Start of Provided information

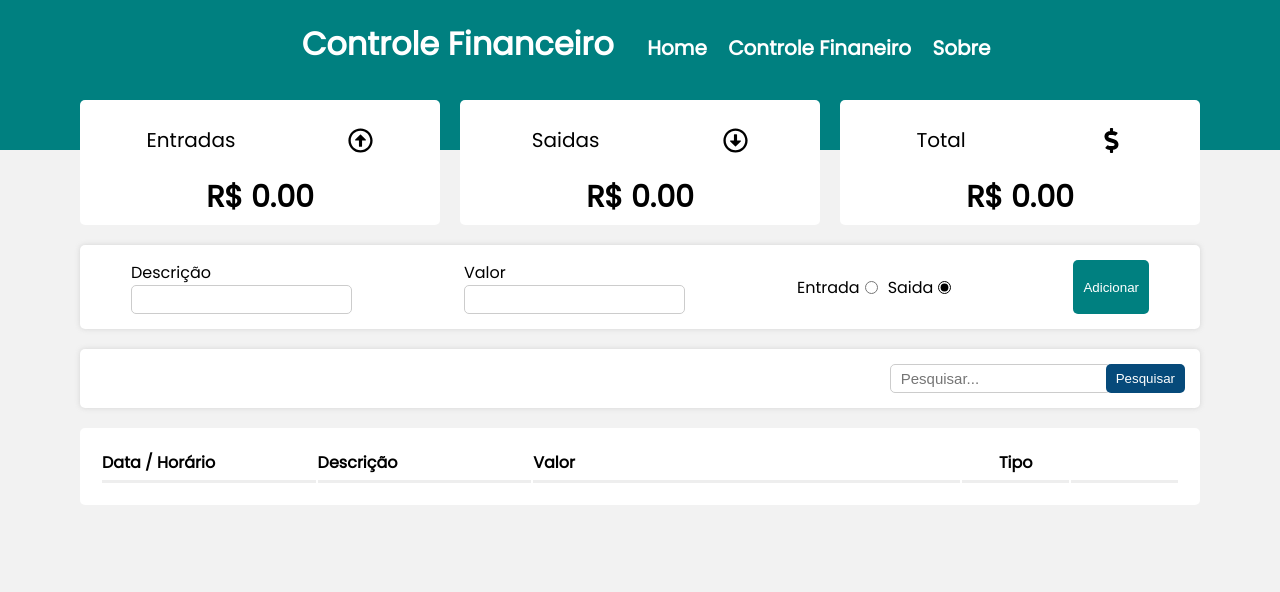
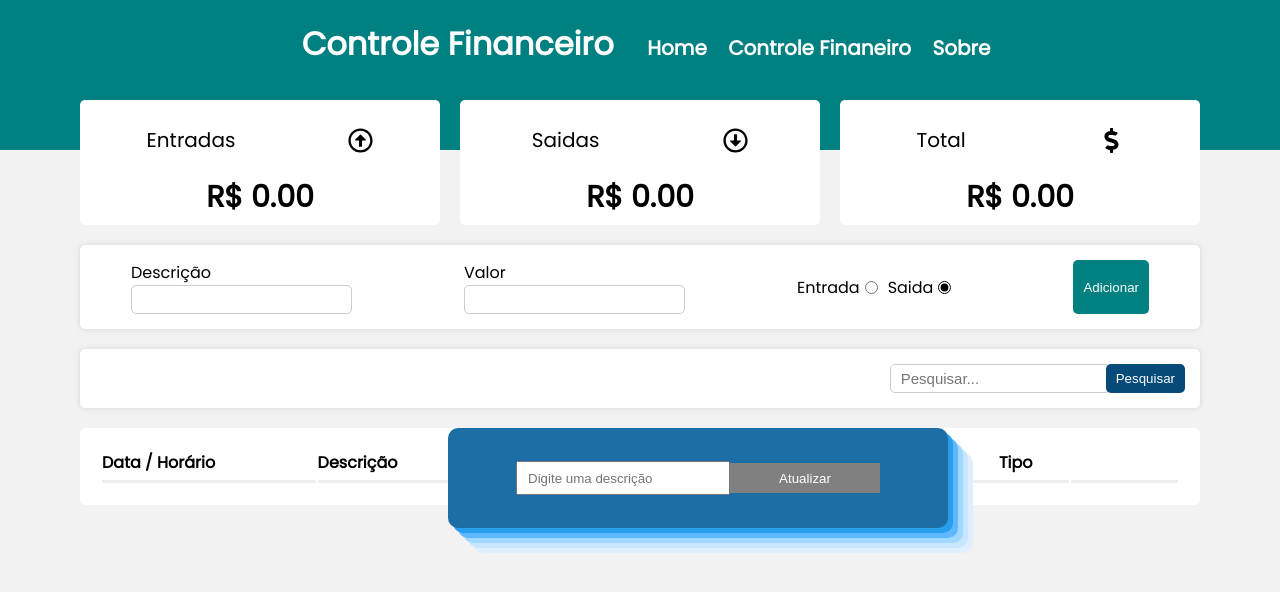
Before and after one commit to lucascsmenezes/app-controle-financeiro, a React (Create React App) app: page /controle-financeiro in a window 1280 px wide. Shown: the top 592 px of the page. Built offline with nearby package versions, Linux system fonts and the light colour scheme.

Commit message:
Adição do modal

```diff
--- /dev/null
+++ b/src/components/EditDialog/index.js
@@ -0,0 +1,15 @@
+import React from 'react'
+import * as C from "./styles"
+
+const ModalDialog = () => {
+  return (
+    <div>
+        <C.Modal>
+            <C.inputText placeholder='Digite uma descrição'/>
+            <C.Button>Atualizar</C.Button>
+        </C.Modal>
+    </div>
+  )
+}
+
+export default ModalDialog
--- /dev/null
+++ b/src/components/EditDialog/styles.js
@@ -0,0 +1,33 @@
+import styled from "styled-components";
+
+
+export const Modal = styled.div`
+    display: flex;
+    align-items: center;
+    justify-content: center;
+    position: absolute;
+    left: 35%;
+    width: 500px;
+    height: 100px;
+    background-color: #1C6EA4;
+    border-radius: 10px;
+    box-shadow: -webkit-box-shadow: 5px 5px 0px 0px #289FED, 10px 10px 0px 0px #5FB8FF, 15px 15px 0px 0px #A1D8FF, 20px 20px 0px 0px #CAE6FF, 25px 25px 0px 0px #E1EEFF, 5px 5px 15px 5px rgba(0,0,0,0);
+    box-shadow: 5px 5px 0px 0px #289FED, 10px 10px 0px 0px #5FB8FF, 15px 15px 0px 0px #A1D8FF, 20px 20px 0px 0px #CAE6FF, 25px 25px 0px 0px #E1EEFF, 5px 5px 15px 5px rgba(0,0,0,0);
+
+`;
+
+export const inputText = styled.input`
+    width: 200px;
+    height: 30px;
+    outline: none;
+    padding-left: 10px;
+`
+
+export const Button = styled.button`
+    width: 150px;
+    height 30px;
+    border: none;
+    background: gray;
+    color: white;
+    cursor: pointer;
+`;
--- a/src/components/Form/index.js
+++ b/src/components/Form/index.js
@@ -1,5 +1,6 @@
 import React, { useState } from 'react';
 import Grid from '../Grid';
+import Modal from'../EditDialog';
 import * as C from "./styles";
 
 
@@ -120,6 +121,7 @@ const Form = ({handleAdd, transactionsList, setTransactionsList}) => {
           <C.ButtonSearch onClick={handleFilter}>Pesquisar</C.ButtonSearch>
       </C.ContainerSearch>
 
+      <Modal />
       <Grid itens={transactionsList} setItens={setTransactionsList}/>
     </>
   );
--- a/src/components/GridItem/index.js
+++ b/src/components/GridItem/index.js
@@ -7,10 +7,15 @@ import {
 } from "react-icons/fa";
 
 const GridItem = ({item, onDelete}) => {
+
+  const updateDesc = ()=>{
+    alert('Cliquei');
+  }
+
   return(
     <C.Tr>
       <C.Td>{item.date}</C.Td>
-      <C.Td>{item.desc}</C.Td>
+      <C.Td onClick={updateDesc}>{item.desc}</C.Td>
       <C.Td>{item.amount}</C.Td>
       <C.Td alignCenter>
         {item.expense ? ( <FaArrowAltCircleDown color="red" />) : ( <FaArrowAltCircleUp color="green" /> )}
```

End of Provided information

• Work order:
Among the lines above, find those with the word "from" and list them.

• Result below:
+import React from 'react'
+import * as C from "./styles"
+import styled from "styled-components";
 import React, { useState } from 'react';
 import Grid from '../Grid';
+import Modal from'../EditDialog';
 import * as C from "./styles";
 } from "react-icons/fa";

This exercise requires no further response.